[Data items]
BEGIN

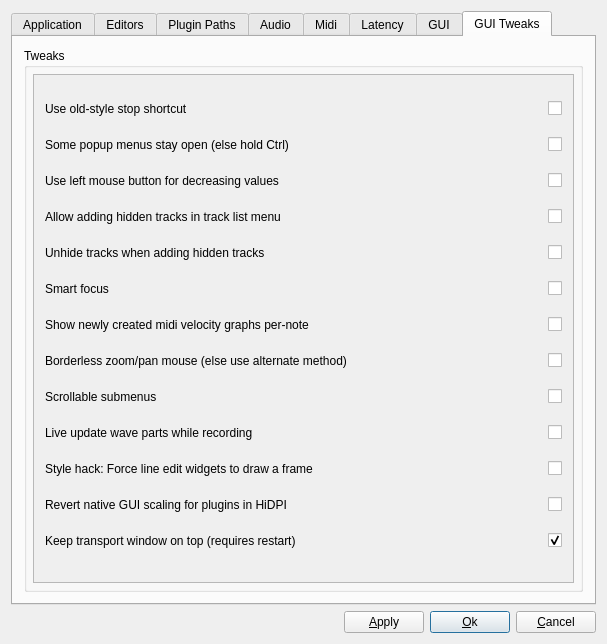
Qt form muse3/muse/components/gensetbase.ui (emrum/muse) before a commit.
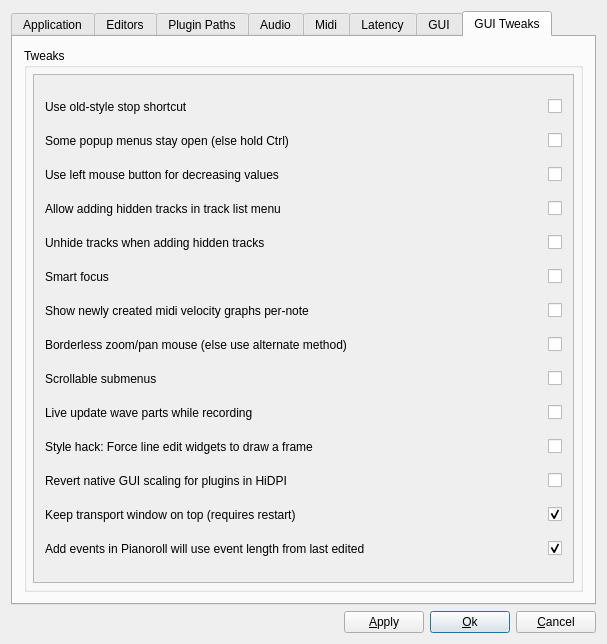
The same form after that commit. The open tabs and pages were chosen to show the change.

Commit message: use last edited midi event settings (this far only length) when adding events with mouse

The edit to the form file:
```diff
--- a/muse3/muse/components/gensetbase.ui
+++ b/muse3/muse/components/gensetbase.ui
@@ -1959,30 +1959,48 @@
                <height>487</height>
               </rect>
              </property>
-             <layout class="QGridLayout" name="gridLayout6">
-              <item row="12" column="0">
-               <widget class="QLabel" name="label1">
+             <layout class="QGridLayout" name="gridLayout">
+              <item row="0" column="0">
+               <widget class="QLabel" name="textLabel1_4">
                 <property name="text">
-                 <string>Keep transport window on top (requires restart)</string>
+                 <string>Use old-style stop shortcut</string>
                 </property>
+                <property name="wordWrap">
+                 <bool>false</bool>
+                </property>
                </widget>
               </item>
-              <item row="11" column="0">
-               <widget class="QLabel" name="label_23">
+              <item row="0" column="1">
+               <widget class="QCheckBox" name="oldStyleStopCheckBox">
+                <property name="sizePolicy">
+                 <sizepolicy hsizetype="Fixed" vsizetype="Fixed">
+                  <horstretch>0</horstretch>
+                  <verstretch>0</verstretch>
+                 </sizepolicy>
+                </property>
                 <property name="text">
-                 <string>Revert native GUI scaling for plugins in HiDPI</string>
+                 <string/>
                 </property>
                </widget>
               </item>
-              <item row="8" column="1">
-               <widget class="QCheckBox" name="scrollableSubmenusCheckbox">
-                <property name="text">
+              <item row="1" column="0">
+               <widget class="QLabel" name="TextLabel1_3">
+                <property name="toolTip">
                  <string/>
                 </property>
+                <property name="text">
+                 <string>Some popup menus stay open (else hold Ctrl)</string>
+                </property>
                </widget>
               </item>
-              <item row="7" column="1">
-               <widget class="QCheckBox" name="borderlessMouseCheckBox">
+              <item row="1" column="1">
+               <widget class="QCheckBox" name="popsDefStayOpenCheckBox">
+                <property name="sizePolicy">
+                 <sizepolicy hsizetype="Fixed" vsizetype="Fixed">
+                  <horstretch>0</horstretch>
+                  <verstretch>0</verstretch>
+                 </sizepolicy>
+                </property>
                 <property name="toolTip">
                  <string>Enable borderless mouse.
 For certain functions like zoom/pan.
@@ -1997,7 +2015,7 @@
  method.</string>
                 </property>
                 <property name="text">
-                 <string/>
+                 <string notr="true"/>
                 </property>
                </widget>
               </item>
@@ -2014,8 +2032,8 @@
                 </property>
                </widget>
               </item>
-              <item row="1" column="1">
-               <widget class="QCheckBox" name="popsDefStayOpenCheckBox">
+              <item row="2" column="1">
+               <widget class="QCheckBox" name="lmbDecreasesCheckBox">
                 <property name="sizePolicy">
                  <sizepolicy hsizetype="Fixed" vsizetype="Fixed">
                   <horstretch>0</horstretch>
@@ -2031,33 +2049,20 @@
                 </property>
                </widget>
               </item>
-              <item row="10" column="1">
-               <widget class="QCheckBox" name="lineEditStyleHackCheckBox">
-                <property name="toolTip">
-                 <string>Force line edit widgets to draw a frame at 
- small sizes. Some styles refuse to draw 
- the frame. This hack forces a frame to be 
- drawn, but may interfere with other styles.</string>
-                </property>
+              <item row="3" column="0">
+               <widget class="QLabel" name="label_4">
                 <property name="text">
-                 <string/>
+                 <string>Allow adding hidden tracks in track list menu</string>
                 </property>
                </widget>
               </item>
-              <item row="6" column="1">
-               <widget class="QCheckBox" name="velocityPerNoteCheckBox">
+              <item row="3" column="1">
+               <widget class="QCheckBox" name="addHiddenCheckBox">
                 <property name="text">
                  <string/>
                 </property>
                </widget>
               </item>
-              <item row="9" column="0">
-               <widget class="QLabel" name="label_10">
-                <property name="text">
-                 <string>Live update wave parts while recording</string>
-                </property>
-               </widget>
-              </item>
               <item row="4" column="0">
                <widget class="QLabel" name="label_5">
                 <property name="text">
@@ -2072,53 +2077,6 @@
                 </property>
                </widget>
               </item>
-              <item row="12" column="1">
-               <widget class="QCheckBox" name="keepTransportWindowOnTopCheckBox">
-                <property name="toolTip">
-                 <string>Revert native UI window HiDPI scaling (some plugins ignore this setting)</string>
-                </property>
-                <property name="text">
-                 <string/>
-                </property>
-                <property name="checked">
-                 <bool>true</bool>
-                </property>
-               </widget>
-              </item>
-              <item row="10" column="0">
-               <widget class="QLabel" name="label_17">
-                <property name="text">
-                 <string>Style hack: Force line edit widgets to draw a frame</string>
-                </property>
-               </widget>
-              </item>
-              <item row="9" column="1">
-               <widget class="QCheckBox" name="liveWaveUpdateCheckBox">
-                <property name="text">
-                 <string/>
-                </property>
-               </widget>
-              </item>
-              <item row="0" column="1">
-               <widget class="QCheckBox" name="oldStyleStopCheckBox">
-                <property name="sizePolicy">
-                 <sizepolicy hsizetype="Fixed" vsizetype="Fixed">
-                  <horstretch>0</horstretch>
-                  <verstretch>0</verstretch>
-                 </sizepolicy>
-                </property>
-                <property name="text">
-                 <string/>
-                </property>
-               </widget>
-              </item>
-              <item row="3" column="0">
-               <widget class="QLabel" name="label_4">
-                <property name="text">
-                 <string>Allow adding hidden tracks in track list menu</string>
-                </property>
-               </widget>
-              </item>
               <item row="5" column="0">
                <widget class="QLabel" name="label5">
                 <property name="text">
@@ -2129,6 +2087,40 @@
                 </property>
                </widget>
               </item>
+              <item row="5" column="1">
+               <widget class="QCheckBox" name="smartFocusCheckBox">
+                <property name="sizePolicy">
+                 <sizepolicy hsizetype="Fixed" vsizetype="Fixed">
+                  <horstretch>0</horstretch>
+                  <verstretch>0</verstretch>
+                 </sizepolicy>
+                </property>
+                <property name="toolTip">
+                 <string>Smart focus</string>
+                </property>
+                <property name="whatsThis">
+                 <string>After editing, controls will return
+ focus to their respective canvas</string>
+                </property>
+                <property name="text">
+                 <string/>
+                </property>
+               </widget>
+              </item>
+              <item row="6" column="0">
+               <widget class="QLabel" name="label_6">
+                <property name="text">
+                 <string>Show newly created midi velocity graphs per-note</string>
+                </property>
+               </widget>
+              </item>
+              <item row="6" column="1">
+               <widget class="QCheckBox" name="velocityPerNoteCheckBox">
+                <property name="text">
+                 <string/>
+                </property>
+               </widget>
+              </item>
               <item row="7" column="0">
                <widget class="QLabel" name="label_8">
                 <property name="toolTip">
@@ -2142,16 +2134,23 @@
                 </property>
                </widget>
               </item>
-              <item row="2" column="1">
-               <widget class="QCheckBox" name="lmbDecreasesCheckBox">
-                <property name="sizePolicy">
-                 <sizepolicy hsizetype="Fixed" vsizetype="Fixed">
-                  <horstretch>0</horstretch>
-                  <verstretch>0</verstretch>
-                 </sizepolicy>
+              <item row="7" column="1">
+               <widget class="QCheckBox" name="borderlessMouseCheckBox">
+                <property name="toolTip">
+                 <string>Enable borderless mouse.
+For certain functions like zoom/pan.
+Disable to use an alternate standard 
+ method.
+</string>
+                </property>
+                <property name="whatsThis">
+                 <string>Enable borderless mouse.
+For certain functions like zoom.
+Disable to use an alternate standard
+ method.</string>
                 </property>
                 <property name="text">
-                 <string notr="true"/>
+                 <string/>
                 </property>
                </widget>
               </item>
@@ -2162,57 +2161,51 @@
                 </property>
                </widget>
               </item>
-              <item row="6" column="0">
-               <widget class="QLabel" name="label_6">
+              <item row="8" column="1">
+               <widget class="QCheckBox" name="scrollableSubmenusCheckbox">
                 <property name="text">
-                 <string>Show newly created midi velocity graphs per-note</string>
+                 <string/>
                 </property>
                </widget>
               </item>
-              <item row="0" column="0">
-               <widget class="QLabel" name="textLabel1_4">
+              <item row="9" column="0">
+               <widget class="QLabel" name="label_10">
                 <property name="text">
-                 <string>Use old-style stop shortcut</string>
+                 <string>Live update wave parts while recording</string>
                 </property>
-                <property name="wordWrap">
-                 <bool>false</bool>
-                </property>
                </widget>
               </item>
-              <item row="5" column="1">
-               <widget class="QCheckBox" name="smartFocusCheckBox">
-                <property name="sizePolicy">
-                 <sizepolicy hsizetype="Fixed" vsizetype="Fixed">
-                  <horstretch>0</horstretch>
-                  <verstretch>0</verstretch>
-                 </sizepolicy>
-                </property>
-                <property name="toolTip">
-                 <string>Smart focus</string>
-                </property>
-                <property name="whatsThis">
-                 <string>After editing, controls will return
- focus to their respective canvas</string>
-                </property>
+              <item row="9" column="1">
+               <widget class="QCheckBox" name="liveWaveUpdateCheckBox">
                 <property name="text">
                  <string/>
                 </property>
                </widget>
               </item>
-              <item row="3" column="1">
-               <widget class="QCheckBox" name="addHiddenCheckBox">
+              <item row="10" column="0">
+               <widget class="QLabel" name="label_17">
                 <property name="text">
-                 <string/>
+                 <string>Style hack: Force line edit widgets to draw a frame</string>
                 </property>
                </widget>
               </item>
-              <item row="1" column="0">
-               <widget class="QLabel" name="TextLabel1_3">
+              <item row="10" column="1">
+               <widget class="QCheckBox" name="lineEditStyleHackCheckBox">
                 <property name="toolTip">
+                 <string>Force line edit widgets to draw a frame at 
+ small sizes. Some styles refuse to draw 
+ the frame. This hack forces a frame to be 
+ drawn, but may interfere with other styles.</string>
+                </property>
+                <property name="text">
                  <string/>
                 </property>
+               </widget>
+              </item>
+              <item row="11" column="0">
+               <widget class="QLabel" name="label_23">
                 <property name="text">
-                 <string>Some popup menus stay open (else hold Ctrl)</string>
+                 <string>Revert native GUI scaling for plugins in HiDPI</string>
                 </property>
                </widget>
               </item>
@@ -2226,6 +2219,46 @@
                 </property>
                </widget>
               </item>
+              <item row="12" column="0">
+               <widget class="QLabel" name="label1">
+                <property name="text">
+                 <string>Keep transport window on top (requires restart)</string>
+                </property>
+               </widget>
+              </item>
+              <item row="12" column="1">
+               <widget class="QCheckBox" name="keepTransportWindowOnTopCheckBox">
+                <property name="toolTip">
+                 <string>Revert native UI window HiDPI scaling (some plugins ignore this setting)</string>
+                </property>
+                <property name="text">
+                 <string/>
+                </property>
+                <property name="checked">
+                 <bool>true</bool>
+                </property>
+               </widget>
+              </item>
+              <item row="13" column="0">
+               <widget class="QLabel" name="label1_2">
+                <property name="text">
+                 <string>Add events in Pianoroll will use event length from last edited</string>
+                </property>
+               </widget>
+              </item>
+              <item row="13" column="1">
+               <widget class="QCheckBox" name="useLastEditedEventForNewEventsCheckBox">
+                <property name="toolTip">
+                 <string>Revert native UI window HiDPI scaling (some plugins ignore this setting)</string>
+                </property>
+                <property name="text">
+                 <string/>
+                </property>
+                <property name="checked">
+                 <bool>true</bool>
+                </property>
+               </widget>
+              </item>
              </layout>
             </widget>
            </widget>
```
Left out of the diff: 19 changed lines with no effect on the pictures. The commit also changes 6 other files.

END

• **EXERCISE AIM**
Bring together each line above where the string "hold" turns up.

• **WORKED SOLUTION**
+                 <string>Some popup menus stay open (else hold Ctrl)</string>
-                 <string>Some popup menus stay open (else hold Ctrl)</string>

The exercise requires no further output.